Many people think I’m reckless … and I guess I really kind of am. I blame a doctor for that. Years ago, I had a showdown with yet another infection that threatened to end my life, or at the very least — doctors said — threatened to force me into a wheelchair.
I do very much enjoy a challenge.
I wiped my hands clean of another slain foe by walking out of the hospital on my own two feet. While I signed discharge papers, a doctor remarked that I had an “uncanny ability to heal.” A devout nerd, I proudly drew a comparison with the indestructible Wolverine of the Uncanny X-Men. (CFers are mutants!)
Pre-transplant, I did reckless things because I was severely depressed and thought I’d always recover anyway. I rarely did my medications and yet I kept bouncing back … until I didn’t. At least, not with my old lungs intact. Post-lung transplant, I’m obsessively “compliant,” even if that word still triggers irritation. I can’t remember the last time I missed a medication and I wash my hands so vigorously for dinner that you’d think I’m readying myself for brain surgery.
But despite my precautions, I still throw myself into dangerous living. I wanted to celebrate my lung transplant, my second wind, by living unlike I’d ever lived before: leap into new adventures, take unfamiliar risks, grab life by the horns. A transplant doctor once told me not to live in a bubble. I’m not sure that doctor meant I should travel all over the world and become a daredevil Yes Man, but he inspired me nonetheless.
To this day, I joke with people that they shouldn’t worry about me because I’m Wolverine.
Friends yell in fright when I dance near a cliff: “What? I’m Wolverine! Let me enjoy this!”
Friends ask if I’m afraid to travel while immunosuppressed: “Nah. I’m Wolverine! Plus, I haven’t been sick in three years!”
Friends chide me for wandering outside (masked up like a superhero) while a nasty germ tours the globe, hell-bent on canceling the human race: “Chill out! I’m Wolverine! I ain’t afraid of a little bug!”
Reckless, yes. (What? So is Wolverine! Don’t look at me that way … OK, OK, fine.)
Honestly, the risks are what have made my transplant life so incredible. I think I’d rather have these past three years since my transplant and pass away, than have lived 10 years in fear of adventure. But an extra seven years of living after having had my three years of fun? I fancy that future.
I gamble for adrenaline exhilaration, and sure I’ve been stupid lucky, but luck doesn’t last forever. I’ve gotta hand it to my friends and family: It’s time for me to practice a little more caution.
Maybe I need to stay secluded for just a few months so I can live many more years. Maybe I need to be wise in selecting travel destinations rather than simply shooting for “exotic” so I can have 20 more travels instead of five more. Maybe I need to wear my mask more often even if I look freaky, so I don’t look freakier with a breathing tube one day. Maybe I need to surrender some wild times with friends today so I can one day think about having child-safe road trips with a family of my own.
A few days ago, my friend told me I’m lucky to have people looking out for me, “since you don’t fear for yourself.”

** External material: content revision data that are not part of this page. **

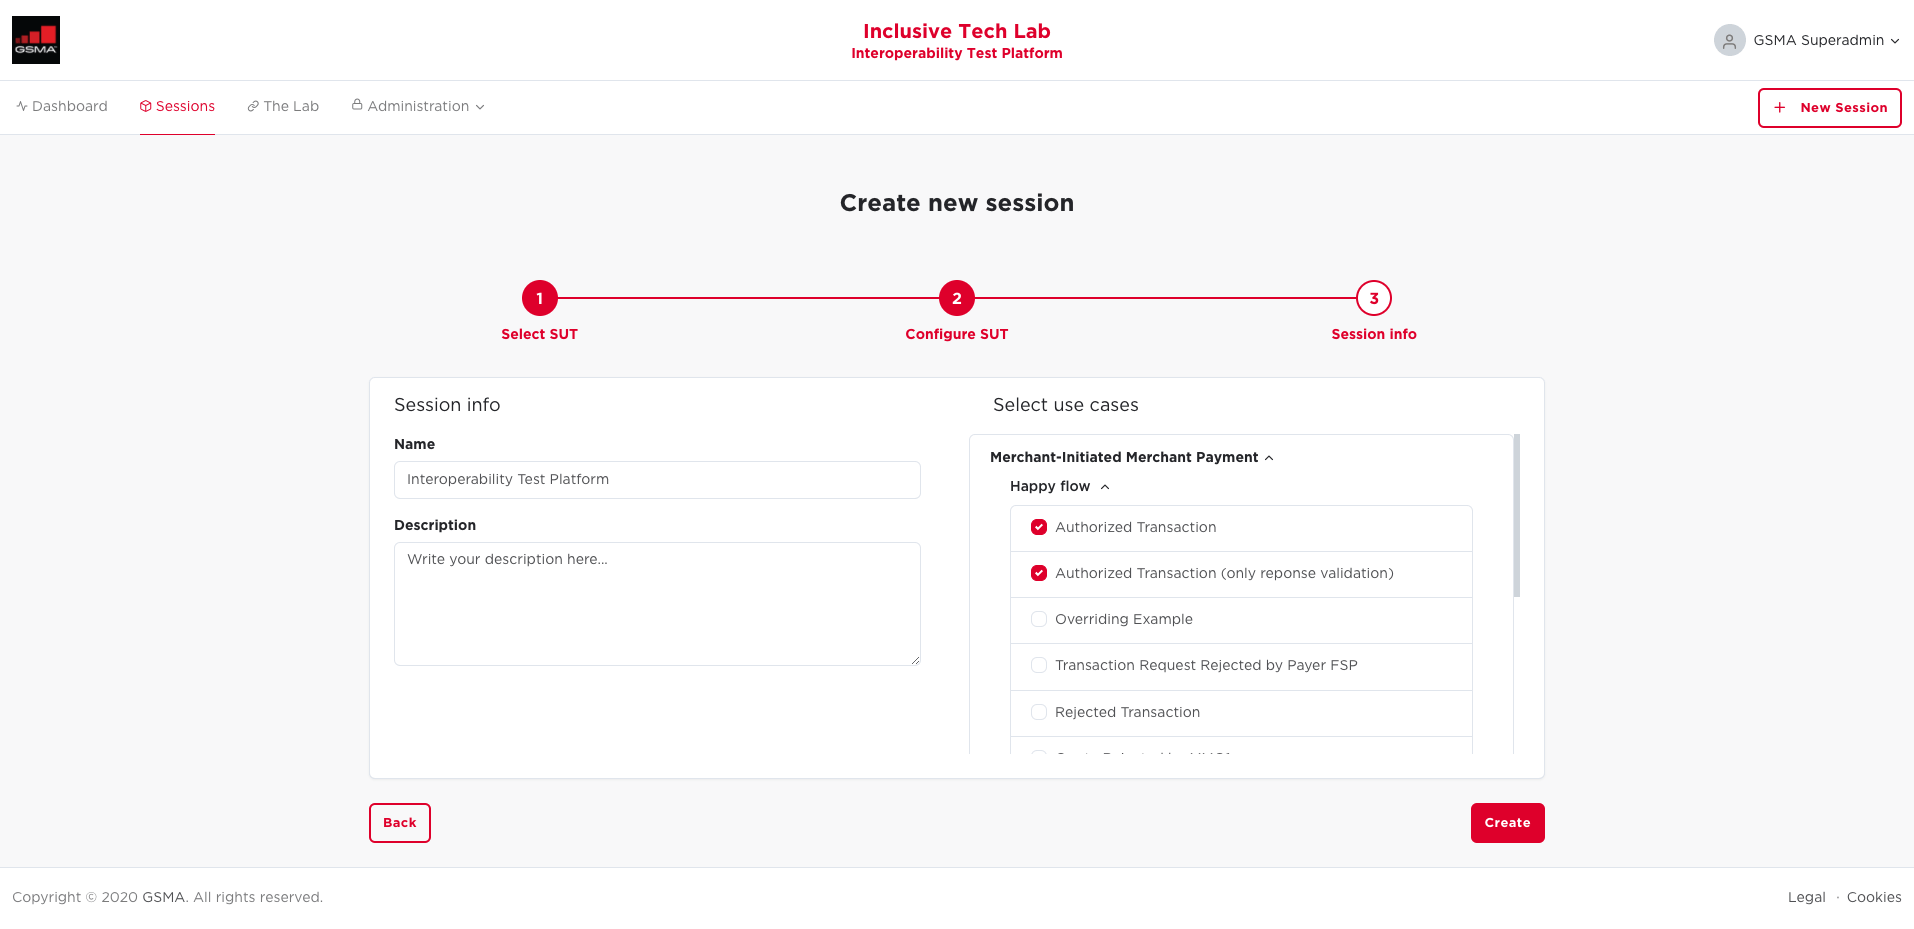
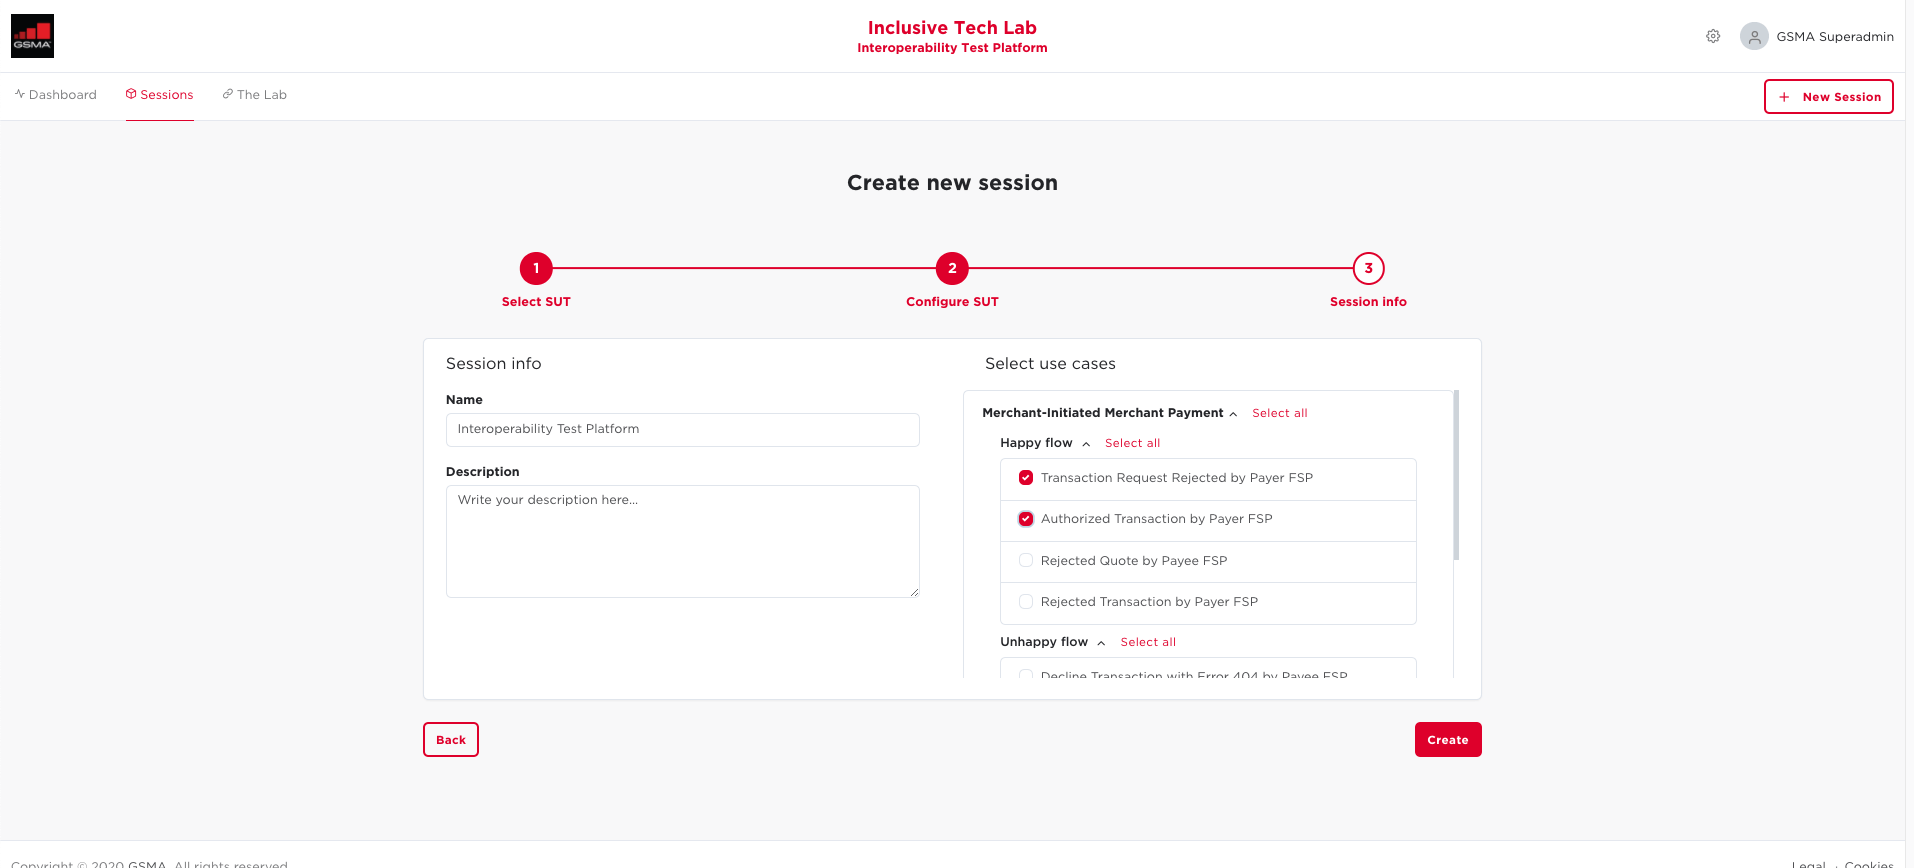
Update create session screenshots

diff --git a/src/resources/js/tutorials/tutorials-create-session-demo.js b/src/resources/js/tutorials/tutorials-create-session-demo.js
@@ -5,24 +5,17 @@ $('.demo1').one('click', function() {
         ['../../images/tutorials/create-session/select_sut_2.png', [535, 385], "Let's select Service Provider", true],
         ['../../images/tutorials/create-session/select_sut_3.png', [1100, 473], 'Press Next', true],
         ['../../images/tutorials/create-session/configure_sut.png', [1100, 422], 'After configuration, press Next', true],
-        ['../../images/tutorials/create-session/session_info.png', [742, 355], 'Select use cases by ticking the corresponding box', true],
-        ['../../images/tutorials/create-session/session_info_2.png', [742, 395], 'Select use cases by ticking the corresponding box', true],
-        ['../../images/tutorials/create-session/session_info_3.png', [742, 460], 'Select use cases by ticking the corresponding box', true],
-        ['../../images/tutorials/create-session/session_info_4.png', [1093, 580], 'Press Create when you are finished', true],
-        ['../../images/tutorials/create-session/session_created.png', [47, 243], 'You can access use cases here', true],
-        ['../../images/tutorials/create-session/usecase_page.png', [1335, 40], 'Click here to start the demo again', true]
+        ['../../images/tutorials/create-session/session_info.png', [732, 325], 'Select use cases by ticking the corresponding box', true],
+        ['../../images/tutorials/create-session/session_info_2.png', [732, 355], 'Select use cases by ticking the corresponding box', true],
+        ['../../images/tutorials/create-session/session_info_3.png', [732, 410], 'Select use cases by ticking the corresponding box', true],
+        ['../../images/tutorials/create-session/session_info_4.png', [1050, 515], 'Press Create when you are finished', true],
+        ['../../images/tutorials/create-session/session_created.png', [47, 243], 'Your session has now been created and use cases can be accessed on the left.', true],
     ];
 
     var step = 0;
 
     function demo1_adjusted(length) {
-        if ($(".create-session-screenshot[src*='session_info']").length == 1) { // height of these screenshots slightly higher
-            var originalHeight = 699;
-        } else if ($(".create-session-screenshot[src*='usecase_page']").length == 1) {
-            var originalHeight = 940;
-        } else {
-            var originalHeight = 653;
-        }
+        var originalHeight = 653;
         var currentHeight = $('.create-session-screenshot').height();
         var ratio = currentHeight / originalHeight;
         return length * ratio;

I guess I’m writing this column to thank my friends and family for knowing I’m not really Wolverine and am in fact more fragile than the average person regardless of how “big” my life is. Thank you for loving me enough to scream “No!” when I laugh “Yes!” Thank you for not inviting me to dangerous outings you know I wouldn’t be able to resist. Thank you for not letting me eat runny eggs, even if it’s only because you want my share. Thank you for loving me enough that you actually care how long I stay on this earth.
Fine, I’ll try my hardest to stick around, even if it’s just for you and you and you. But, hey, you owe me a road trip and scrambled eggs.
Note: Cystic Fibrosis News Today is strictly a news and information website about the disease. It does not provide medical advice, diagnosis, or treatment. This content is not intended to be a substitute for professional medical advice, diagnosis, or treatment. Always seek the advice of your physician or other qualified health provider with any questions you may have regarding a medical condition. Never disregard professional medical advice or delay in seeking it because of something you have read on this website. The opinions expressed in this column are not those of Cystic Fibrosis News Today, or its parent company, BioNews Services, and are intended to spark discussion about issues pertaining to cystic fibrosis.
We are sorry that this post was not useful for you!
Let us improve this post!
Tell us how we can improve this post?